Shares in the business technology optimization (BTO) specialist will be removed from Nasdaq at the opening of business on Wednesday morning, Mercury announced on Tuesday.
De-listing follows the resignation of the company's chief executive, chief financial officer and general counsel in November following an investigation initiated by the US Securities & Exchange Commission (SEC) found improper allocations of Mercury stock to employees over a 10-year period.
Mercury faced de-listing on November 30 after its third-quarter results were delayed so management could determine the impact of misdated stock allocations on financial statements spanning 1998, 1999 and 2001. The Nasdaq, however, granted Mercury an extension until January 3 to file its amended returns and meet its requirements for trading.
Shares in the company - which specializes in software that helps publicly traded companies achieve compliance with government regulation, such as Sarbanes Oxley - will now move to the Pink Sheets. The Pink Sheets is a service specializing in quotes for small, emerging, closely held, non-US and "economically distressed" companies.
De-listing is a further blow to Mercury's prestige. In 2004, the company stated its goal was to become one of the world's top-five software companies within five years - joining the ranks of Microsoft, Oracle and SAP - and predicted that success in 2005 would play a major part in achieving this objective.

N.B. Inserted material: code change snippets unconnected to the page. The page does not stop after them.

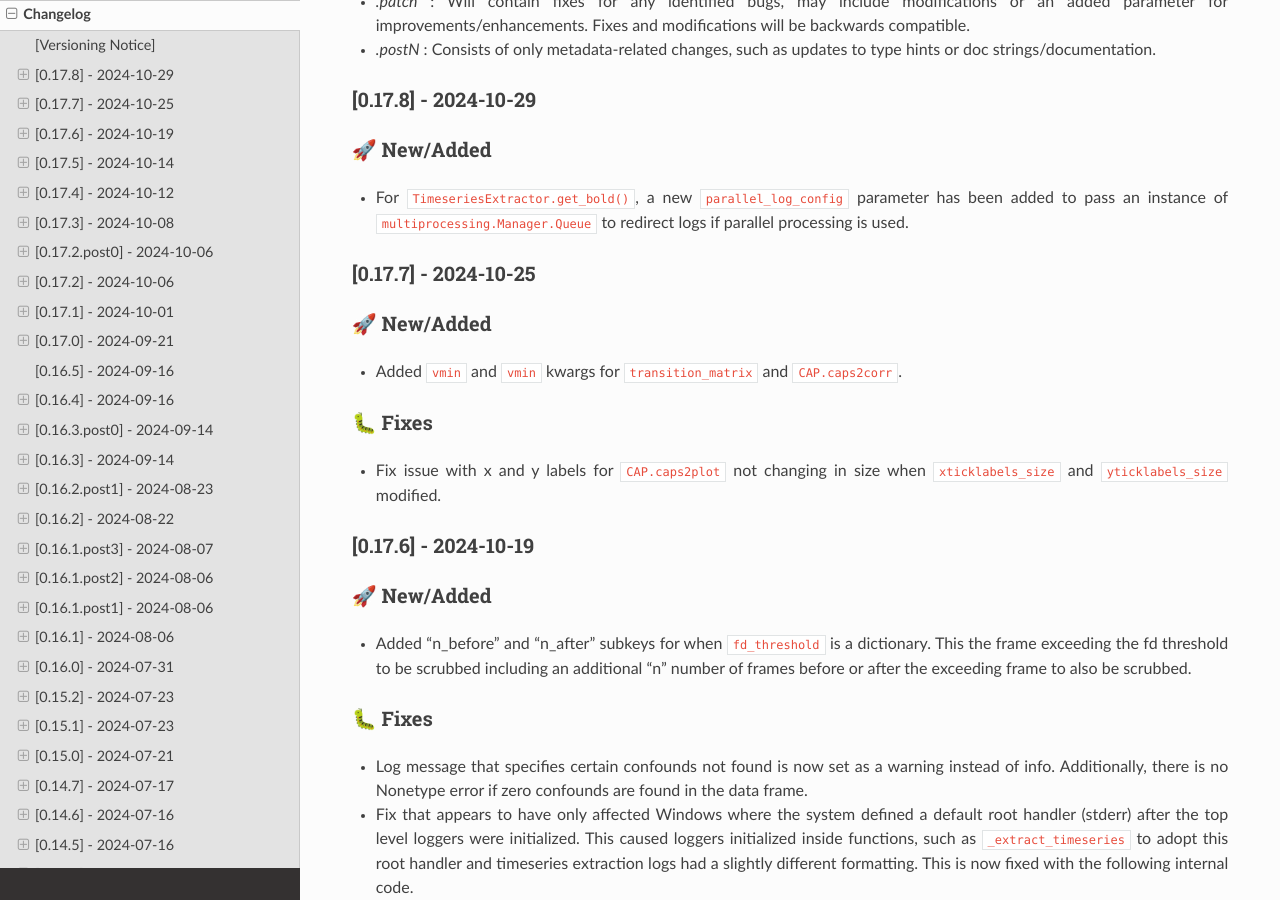
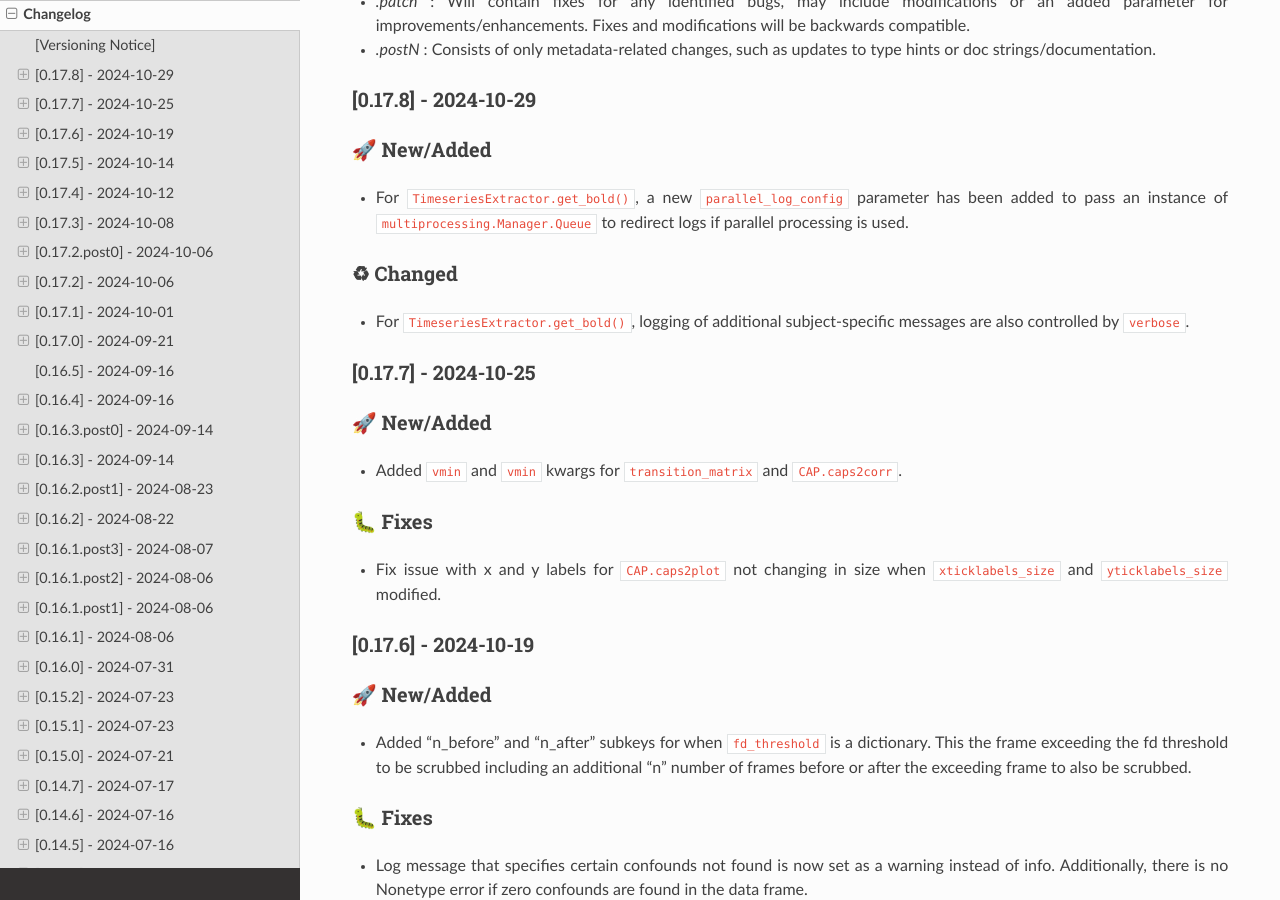
Before and after one commit to donishadsmith/neurocaps, a Sphinx documentation site: the page built from docs/changelog.rst, in a window 1280 px wide and 900 px high, scrolled down 1014 px. Built offline with Sphinx 7.4.7 and the Read the Docs theme 3.1.0, drawn with Linux system fonts in a browser that asks for light colours.

Commit message:
Update Changelog & Readme

```diff
--- a/CHANGELOG.md
+++ b/CHANGELOG.md
@@ -46,6 +46,8 @@ improvements/enhancements. Fixes and modifications will be backwards compatible.
 ### 🚀 New/Added
 - For `TimeseriesExtractor.get_bold()`, a new `parallel_log_config` parameter has been added to pass an instance of
 `multiprocessing.Manager.Queue` to redirect logs if parallel processing is used.
+### ♻ Changed
+- For `TimeseriesExtractor.get_bold()`, logging of additional subject-specific messages are also controlled by `verbose`.
 
 ## [0.17.7] - 2024-10-25
 ### 🚀 New/Added
--- a/docs/logging.rst
+++ b/docs/logging.rst
@@ -38,7 +38,8 @@ Logging Configuration (With Parallel Processing)
 ------------------------------------------------
 When using joblib's loky backend for parallel processing, child processes do not inherit global logging configurations.
 Consequently, internal logs are output to the console by default even when parallel processing is enabled. To redirect
-these logs to a specific handler, you can set up a ``QueueListener``. This approach allows logs produced by the
+these logs to a specific handler, you can set up a ``multiprocessing.Manager().Queue()`` (which is passed to
+``QueueHandler`` internally) and ``QueueListener``. This approach allows logs produced by the
 internal ``_extract_timeseries`` function to be redirected when parallel processing is enabled. Additionally, the names
 of each logger are unique to the module and is the name of the file (``__name__.split(".")[-1]``).
 
```
Also changed, not shown: README.md (+3 -2 lines).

One large Mercury partner told The Register he was "disappointed" in Mercury over the share incident. There is speculation that a weakened position could leave Mercury open to a low-ball acquisition in what is generally accepted to be a profitable market of software optimization and regulatory compliance.
Mercury has not set a date for when it expects its financials to be in order or when it will apply for re-admittance to Nasdaq. In a statement, Mercury said it is: "Committed to regaining compliance with all Nasdaq filing requirements and obtaining relisting of its common stock on Nasdaq in a timely manner."®
Sponsored: DevOps and continuous delivery